Child Dev. 2004 Nov-Dec; 75(6):1761-73.CD

Abstract

Research suggests that sadness expressions may be more beneficial to children than other emotions when eliciting support from caregivers. It is unclear, however, when children develop the ability to regulate their displays of distress. The current study addressed this question. Distress facial expressions (e.g., fear, anger, and sadness) were examined in 24-month-old toddlers throughout 4 episodes as well as specifically during looks to their mothers. Consistent with hypotheses and the literature, toddlers expressed sadness more frequently and with more intensity than target emotions only during looks to their mothers. These findings indicate that toddlers as young as 24 months of age are using particular emotional displays to elicit support from the social environment.

Authors+Show Affiliations

Department of Psychological Sciences, University of Missouri-Columbia, Missouri 65211, USA. bussk@missouri.eduNo affiliation info available

Pub Type(s)

Comparative Study
Journal Article
Research Support, Non-U.S. Gov't
Research Support, U.S. Gov't, P.H.S.

Language

eng

PubMed ID

15566378

Citation

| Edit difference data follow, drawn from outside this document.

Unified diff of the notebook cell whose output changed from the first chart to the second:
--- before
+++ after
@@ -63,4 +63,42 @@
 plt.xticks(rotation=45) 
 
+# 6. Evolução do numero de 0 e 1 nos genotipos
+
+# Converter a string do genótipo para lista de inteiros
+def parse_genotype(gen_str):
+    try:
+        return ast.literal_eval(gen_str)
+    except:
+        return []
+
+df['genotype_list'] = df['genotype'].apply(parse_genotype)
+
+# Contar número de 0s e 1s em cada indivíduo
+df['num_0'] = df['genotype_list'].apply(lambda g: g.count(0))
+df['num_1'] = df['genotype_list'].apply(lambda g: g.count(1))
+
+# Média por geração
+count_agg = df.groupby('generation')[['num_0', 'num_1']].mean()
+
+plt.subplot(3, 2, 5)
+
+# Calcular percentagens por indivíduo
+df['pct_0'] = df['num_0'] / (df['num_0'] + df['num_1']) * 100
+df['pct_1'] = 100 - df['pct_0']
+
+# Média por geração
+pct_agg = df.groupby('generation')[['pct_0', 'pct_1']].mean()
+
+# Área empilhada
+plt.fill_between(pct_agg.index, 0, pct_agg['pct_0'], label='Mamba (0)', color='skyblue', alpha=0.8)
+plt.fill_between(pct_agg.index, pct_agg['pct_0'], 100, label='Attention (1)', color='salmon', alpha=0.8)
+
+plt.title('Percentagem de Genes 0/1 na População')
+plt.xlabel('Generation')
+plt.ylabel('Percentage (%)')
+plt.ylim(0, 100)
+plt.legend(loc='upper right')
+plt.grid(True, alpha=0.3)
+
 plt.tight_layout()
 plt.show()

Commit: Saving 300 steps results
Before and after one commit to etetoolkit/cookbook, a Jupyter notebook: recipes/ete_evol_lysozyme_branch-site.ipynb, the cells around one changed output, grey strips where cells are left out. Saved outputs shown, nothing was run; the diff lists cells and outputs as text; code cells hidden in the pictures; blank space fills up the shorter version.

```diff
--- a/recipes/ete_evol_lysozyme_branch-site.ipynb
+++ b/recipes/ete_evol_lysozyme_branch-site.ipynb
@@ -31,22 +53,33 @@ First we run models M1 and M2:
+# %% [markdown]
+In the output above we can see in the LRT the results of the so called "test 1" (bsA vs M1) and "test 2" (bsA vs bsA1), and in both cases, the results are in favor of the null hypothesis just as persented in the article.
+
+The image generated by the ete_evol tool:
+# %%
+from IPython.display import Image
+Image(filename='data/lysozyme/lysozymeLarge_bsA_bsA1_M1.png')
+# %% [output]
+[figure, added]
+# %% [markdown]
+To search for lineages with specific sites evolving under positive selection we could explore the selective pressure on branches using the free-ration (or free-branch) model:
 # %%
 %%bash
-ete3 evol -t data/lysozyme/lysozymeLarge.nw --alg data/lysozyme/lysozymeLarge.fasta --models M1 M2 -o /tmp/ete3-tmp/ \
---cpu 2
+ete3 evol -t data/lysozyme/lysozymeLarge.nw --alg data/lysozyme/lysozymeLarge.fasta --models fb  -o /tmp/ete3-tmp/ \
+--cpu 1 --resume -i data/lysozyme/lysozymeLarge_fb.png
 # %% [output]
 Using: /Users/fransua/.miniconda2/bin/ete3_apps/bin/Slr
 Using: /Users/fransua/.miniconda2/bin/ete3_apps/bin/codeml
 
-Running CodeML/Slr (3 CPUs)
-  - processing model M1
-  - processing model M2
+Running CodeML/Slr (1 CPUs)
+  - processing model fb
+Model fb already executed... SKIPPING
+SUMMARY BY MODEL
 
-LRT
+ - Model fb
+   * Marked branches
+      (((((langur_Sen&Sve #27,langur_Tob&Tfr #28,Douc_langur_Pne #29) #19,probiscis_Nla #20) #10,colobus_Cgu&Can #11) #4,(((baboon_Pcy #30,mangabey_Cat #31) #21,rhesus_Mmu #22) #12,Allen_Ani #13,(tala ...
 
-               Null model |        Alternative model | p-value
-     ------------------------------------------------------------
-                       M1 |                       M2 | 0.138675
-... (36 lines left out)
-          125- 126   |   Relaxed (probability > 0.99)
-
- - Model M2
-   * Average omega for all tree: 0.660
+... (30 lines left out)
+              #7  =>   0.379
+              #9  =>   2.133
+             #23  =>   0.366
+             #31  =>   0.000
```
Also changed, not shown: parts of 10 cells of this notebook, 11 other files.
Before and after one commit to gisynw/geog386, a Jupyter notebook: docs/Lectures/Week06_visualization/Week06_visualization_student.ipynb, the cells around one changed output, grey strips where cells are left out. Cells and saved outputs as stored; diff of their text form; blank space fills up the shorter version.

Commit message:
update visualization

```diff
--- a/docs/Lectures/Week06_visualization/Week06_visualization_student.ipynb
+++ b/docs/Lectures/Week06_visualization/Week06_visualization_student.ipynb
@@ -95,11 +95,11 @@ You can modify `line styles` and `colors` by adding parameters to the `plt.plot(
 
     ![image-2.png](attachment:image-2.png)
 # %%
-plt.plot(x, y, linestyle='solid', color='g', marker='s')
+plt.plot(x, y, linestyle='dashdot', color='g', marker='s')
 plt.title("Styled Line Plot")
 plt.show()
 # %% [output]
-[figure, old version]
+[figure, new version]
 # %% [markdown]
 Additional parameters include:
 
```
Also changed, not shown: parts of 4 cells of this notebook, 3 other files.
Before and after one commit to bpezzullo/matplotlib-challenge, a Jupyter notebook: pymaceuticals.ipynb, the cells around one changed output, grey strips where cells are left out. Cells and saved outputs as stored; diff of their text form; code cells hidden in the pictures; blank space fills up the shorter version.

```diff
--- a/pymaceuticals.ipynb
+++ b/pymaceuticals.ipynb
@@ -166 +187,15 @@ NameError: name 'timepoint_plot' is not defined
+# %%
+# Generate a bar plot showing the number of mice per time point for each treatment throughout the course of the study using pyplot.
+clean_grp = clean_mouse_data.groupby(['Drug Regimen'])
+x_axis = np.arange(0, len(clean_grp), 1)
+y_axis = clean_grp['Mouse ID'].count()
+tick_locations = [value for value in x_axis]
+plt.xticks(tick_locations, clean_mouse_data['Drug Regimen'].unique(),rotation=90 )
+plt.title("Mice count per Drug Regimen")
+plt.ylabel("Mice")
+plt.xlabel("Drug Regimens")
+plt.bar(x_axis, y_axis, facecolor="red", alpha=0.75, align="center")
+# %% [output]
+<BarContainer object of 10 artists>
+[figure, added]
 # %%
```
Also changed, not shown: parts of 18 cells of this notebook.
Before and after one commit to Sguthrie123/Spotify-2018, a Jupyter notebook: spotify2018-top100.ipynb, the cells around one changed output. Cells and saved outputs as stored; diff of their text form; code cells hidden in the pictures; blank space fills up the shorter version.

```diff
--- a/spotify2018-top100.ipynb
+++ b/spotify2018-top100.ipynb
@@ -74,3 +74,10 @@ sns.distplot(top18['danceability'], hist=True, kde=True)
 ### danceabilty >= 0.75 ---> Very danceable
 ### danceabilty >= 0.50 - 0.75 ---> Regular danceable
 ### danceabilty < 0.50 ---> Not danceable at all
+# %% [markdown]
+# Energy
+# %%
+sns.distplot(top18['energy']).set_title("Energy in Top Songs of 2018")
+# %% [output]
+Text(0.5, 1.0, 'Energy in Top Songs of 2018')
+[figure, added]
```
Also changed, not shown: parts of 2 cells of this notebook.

Buss, Kristin A., and Elizabeth J. Kiel. "Comparison of Sadness, Anger, and Fear Facial Expressions when Toddlers Look at Their Mothers." Child Development, vol. 75, no. 6, 2004, pp. 1761-73.
Buss KA, Kiel EJ. Comparison of sadness, anger, and fear facial expressions when toddlers look at their mothers. Child Dev. 2004;75(6):1761-73.
Buss, K. A., & Kiel, E. J. (2004). Comparison of sadness, anger, and fear facial expressions when toddlers look at their mothers. Child Development, 75(6), 1761-73.
Buss KA, Kiel EJ. Comparison of Sadness, Anger, and Fear Facial Expressions when Toddlers Look at Their Mothers. Child Dev. 2004 Nov-Dec;75(6):1761-73. PubMed PMID: 15566378.
* Article titles in AMA citation format should be in sentence-case
TY - JOUR T1 - Comparison of sadness, anger, and fear facial expressions when toddlers look at their mothers. AU - Buss,Kristin A, AU - Kiel,Elizabeth J, PY - 2004/11/30/pubmed PY - 2005/3/25/medline PY - 2004/11/30/entrez SP - 1761 EP - 73 JF - Child development JO - Child Dev VL - 75 IS - 6 N2 - Research suggests that sadness expressions may be more beneficial to children than other emotions when eliciting support from caregivers. It is unclear, however, when children develop the ability to regulate their displays of distress. The current study addressed this question. Distress facial expressions (e.g., fear, anger, and sadness) were examined in 24-month-old toddlers throughout 4 episodes as well as specifically during looks to their mothers. Consistent with hypotheses and the literature, toddlers expressed sadness more frequently and with more intensity than target emotions only during looks to their mothers. These findings indicate that toddlers as young as 24 months of age are using particular emotional displays to elicit support from the social environment. SN - 0009-3920 UR - https://www.unboundmedicine.com/medline/citation/15566378/Comparison_of_sadness_anger_and_fear_facial_expressions_when_toddlers_look_at_their_mothers_ DB - PRIME DP - Unbound Medicine ER -